DATA SUPPLIED –

• • • • •

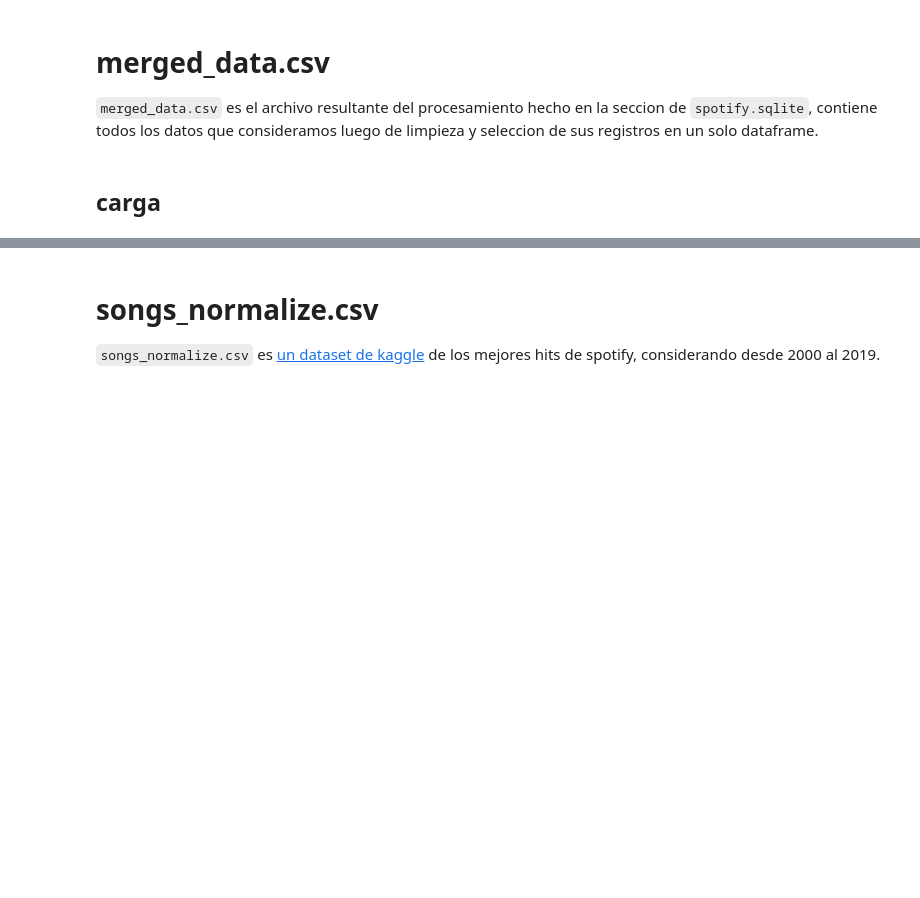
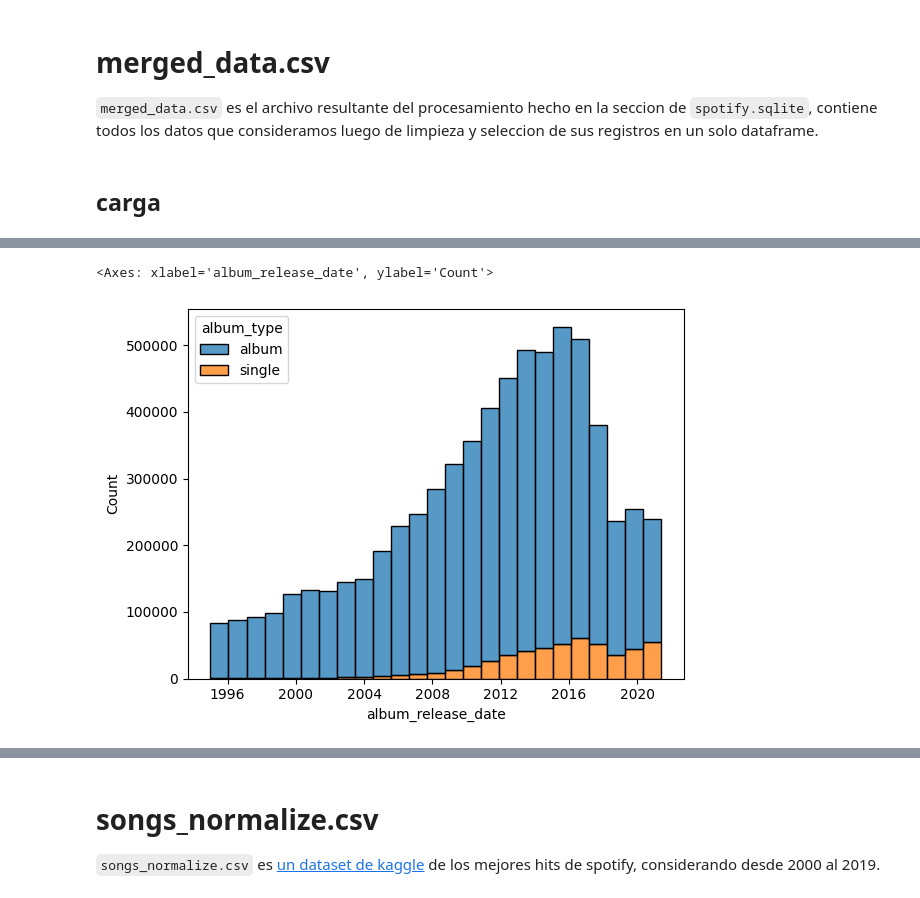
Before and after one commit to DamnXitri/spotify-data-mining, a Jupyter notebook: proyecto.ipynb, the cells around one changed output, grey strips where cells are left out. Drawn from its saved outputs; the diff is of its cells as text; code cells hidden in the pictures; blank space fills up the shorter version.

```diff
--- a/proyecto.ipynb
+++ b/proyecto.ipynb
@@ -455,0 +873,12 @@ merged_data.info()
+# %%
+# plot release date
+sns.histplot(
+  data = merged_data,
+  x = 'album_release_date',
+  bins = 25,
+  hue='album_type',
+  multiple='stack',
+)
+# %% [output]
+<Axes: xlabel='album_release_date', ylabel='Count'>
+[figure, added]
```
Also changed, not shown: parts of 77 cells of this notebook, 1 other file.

• • • • •

ASSIGNED TASK – Repeat the listing above word for word and leave its images out.

RESULT –
Before and after one commit to DamnXitri/spotify-data-mining, a Jupyter notebook: proyecto.ipynb, the cells around one changed output, grey strips where cells are left out. Drawn from its saved outputs; the diff is of its cells as text; code cells hidden in the pictures; blank space fills up the shorter version.

```diff
--- a/proyecto.ipynb
+++ b/proyecto.ipynb
@@ -455,0 +873,12 @@ merged_data.info()
+# %%
+# plot release date
+sns.histplot(
+  data = merged_data,
+  x = 'album_release_date',
+  bins = 25,
+  hue='album_type',
+  multiple='stack',
+)
+# %% [output]
+<Axes: xlabel='album_release_date', ylabel='Count'>
+[figure, added]
```
Also changed, not shown: parts of 77 cells of this notebook, 1 other file.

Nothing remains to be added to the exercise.